Jan, The sloshing model is marginally different than the ENSO models that are of current interest and considered the standard models for ENSO. There is the Zebiac-Kane model and various delayed action oscillators, which are described on the Azimuth Project http://www.azimuthproject.org/azimuth/show/ENSO

But those IMO are complicated by the fact that they add nonlinear terms -- I think on the grounds that someone wanted to see chaotic behavior. What happens if you remove the nonlinear terms is that you end up with the basic 2nd-order differential equation called the wave equation, which is the one I have been using recently. The Mathieu sloshing equation is a slight perturbation on the wave equation, which verges toward chaotic behavior, but is a long way from the chaos of the Zebiac-Kane type models. I started with the Mathieu (see note ** below), and frankly probably wasted a of time because I thought that would be my entry in weaning off a fully chaotic model.

Allan Clarke at FSU is the biggest proponent of wave equation type models for ENSO. Read this paper [1] and you can see how the derivation of the wave equation occurs. It is spelled out in its full uncomplicated glory

> ![clarke](http://imageshack.com/a/img673/7682/m57j2Y.gif)

This formulation very hard to argue against because it is a simple model. But if you ever see anyone use it in the literature with periodic forcing terms applied, I would like to know about it.

Thinking about the larger-scale ocean patterns is not on my radar as I am focused on this single standing wave mode.

[1] A. J. Clarke, S. Van Gorder, and G. Colantuono, “Wind stress curl and ENSO discharge/recharge in the equatorial Pacific,” Journal of physical oceanography, vol. 37, no. 4, pp. 1077–1091, 2007.
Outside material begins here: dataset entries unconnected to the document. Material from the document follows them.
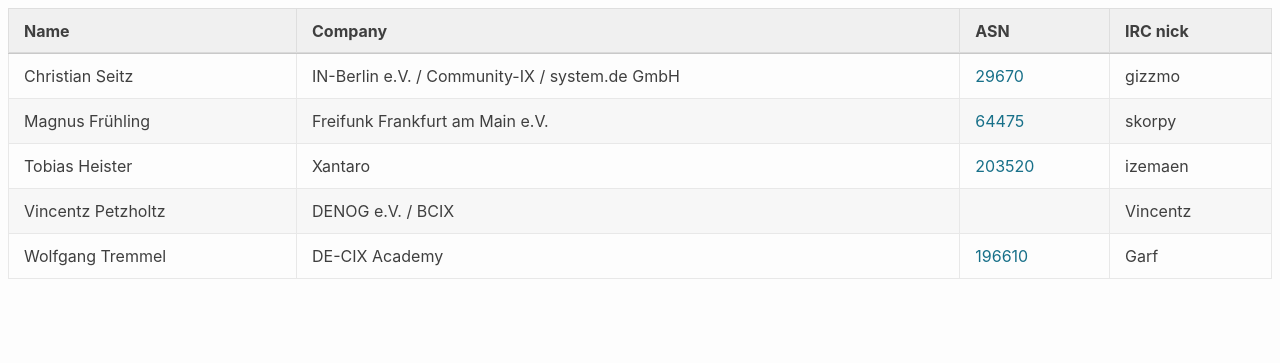
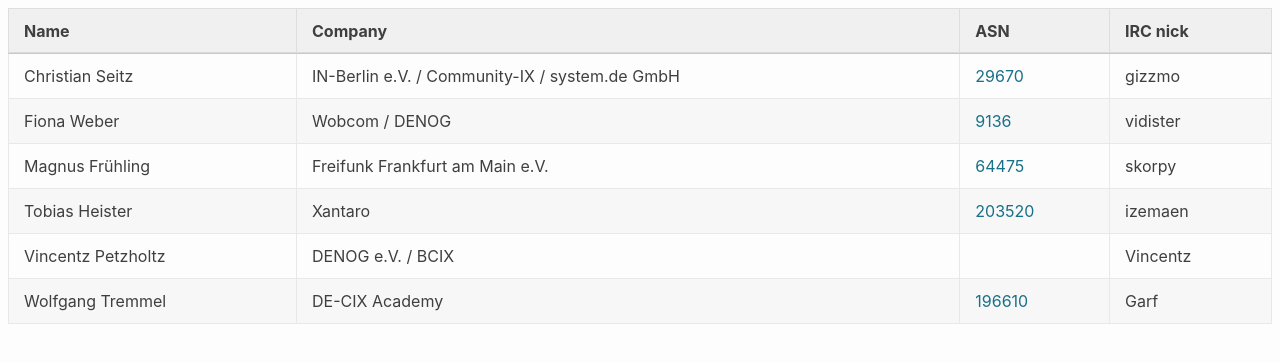
Before and after one commit to denog/pretix-attendeelist, a Jekyll site: the page built from denog-routingwg-2024-01/index.markdown, in a window 1280 px wide. Shown: the top 363 px of the page. Built offline with Jekyll 4.4.1, drawn with Linux system fonts in a browser that asks for light colours.

Commit message:
Latest data: Mon Feb  5 16:48:06 UTC 2024

```diff
--- a/_data/attendees_denog-routingwg-2024-01.json
+++ b/_data/attendees_denog-routingwg-2024-01.json
@@ -4,6 +4,12 @@
     "company": "IN-Berlin e.V. / Community-IX / system.de GmbH",
     "irc": "gizzmo",
     "asn": "29670"
+  },
+  {
+    "name": "Fiona Weber",
+    "company": "Wobcom / DENOG",
+    "irc": "vidister",
+    "asn": "9136"
   },
   {
     "name": "Magnus Frühling",
```
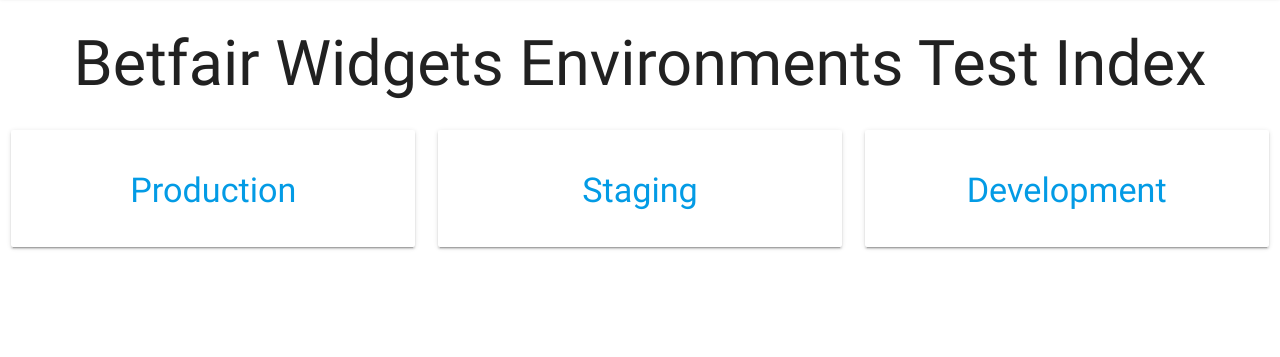
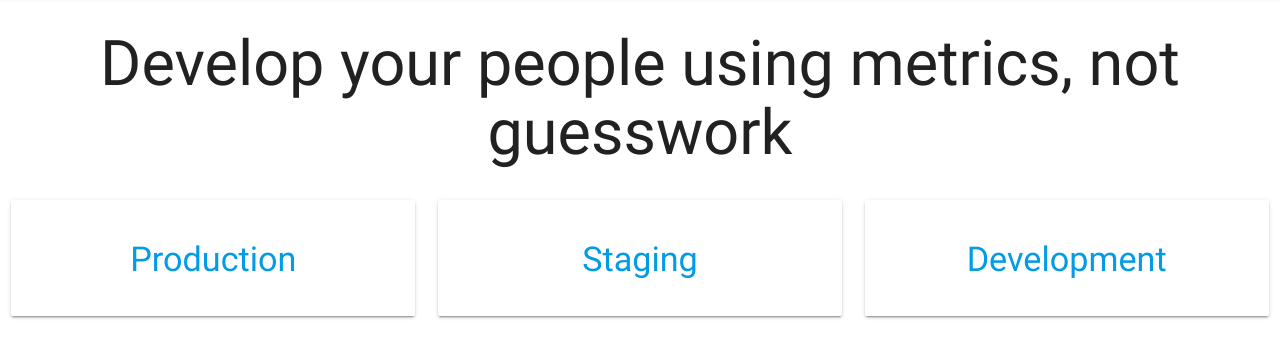
Before and after one commit to dr-r3d/betfair-env, a website: page pug_templates/index.pug in a window 1280 px wide. Shown: the part 67-424 px from the top of the page. Drawn offline with nearby package versions, Linux system fonts and the light colour scheme; files that its build step writes are made by us from their sources; files whose address does not match are found by name.

Commit message:
chanhe headiung

```diff
--- a/pug_templates/index.pug
+++ b/pug_templates/index.pug
@@ -8,7 +8,7 @@
       .nav-wrapper
         a.brand-logo
           img(src='logo.png')
-    h1.center-align Betfair Widgets Environments Test Index
+    h1.center-align Develop your people using metrics, not guesswork
     .row
       .col.s10.offset-s1.m4.l4
         a(href='https://betfair-widget-admin-prod.herokuapp.com/')
```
** I remember reading an aside in one article where the authors dismissed a Mathieu equation type of formulation because the geometry of a spherical earth does not allow the boundary conditions necessary for that kind of solution.